The usually sharp-tongued McConnell even praised Obama for his upcoming trip to Southeast Asia, although it will take the president away from Washington as policymakers rush to reach an agreement to avert $500 billion in tax hikes and automatic spending cuts that threaten to throw the nation back into recession early next year.
“I can only echo the observations of the other leaders, that it was a constructive meeting,” McConnell said. “We all understand where we are.”
Major details — including the overall scope of a debt-reduction package — still have to be worked out. And the group made no progress Friday on their most fundamental point of disagreement: whether to extend the expiring George W. Bush-era tax cuts for the wealthiest 2 percent of U.S. households through 2013.
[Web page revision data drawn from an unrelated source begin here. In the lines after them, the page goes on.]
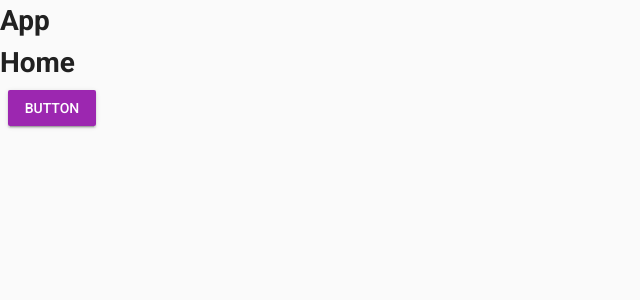
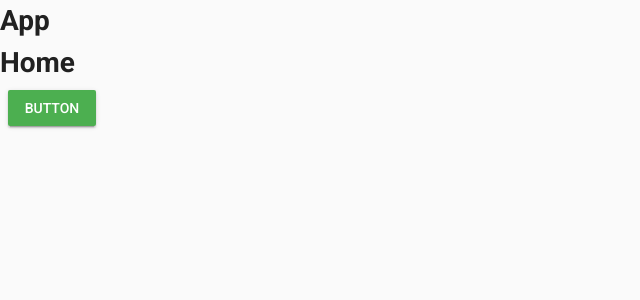
Before and after one commit to Easybuoy/vue-share, a Vue app in the folder client/: page / in a window 1280 px wide. Shown: the top 300 px of the page, without its empty margins (0-640 px from the left). Built offline with nearby package versions, Linux system fonts and the light colour scheme.

Commit message:
add vuetify

```diff
--- a/client/src/components/Home.vue
+++ b/client/src/components/Home.vue
@@ -1,7 +1,7 @@
 <template>
   <div>
     <h1>Home</h1>
-    <v-btn color="primary">Button</v-btn>
+    <v-btn color="success">Button</v-btn>
   </div>
 </template>
 
```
But the leaders expressed optimism about reaching an accord before the cliff hits in January and dispatched staffers to draft a debt-reduction framework to present to Obama after the Thanksgiving break. Pelosi called on her colleagues to set a Christmas deadline for passing legislation to “send a message of confidence to consumers, to the markets.”
U.S. stocks shot up while the leaders were speaking, going from negative to positive territory in a matter of minutes. The Dow Jones industrial average rose 113 points, gaining nearly 1 percent, in the half hour after the meeting ended. (The Dow closed up nearly 46 points, or 0.4 percent.)
The upbeat tone marked a dramatic shift from the sullen relations of recent years, when Obama and a GOP fortified by anti-
government activists clashed repeatedly over spending and taxes. For months, Washington lurched from crisis to crisis as Republicans threatened to shutter the government and prohibit additional borrowing unless Democrats agreed to massive cuts in spending.
In 2011, a potential “grand bargain” between Boehner and Obama collapsed in angry finger-pointing and dueling news conferences. This year, a presidential campaign fueled by hundreds of millions of dollars in negative ads painted Obama as a free-spending redistributionist and the Republican standard-bearer, Mitt Romney, as an out-of-touch corporate robber baron.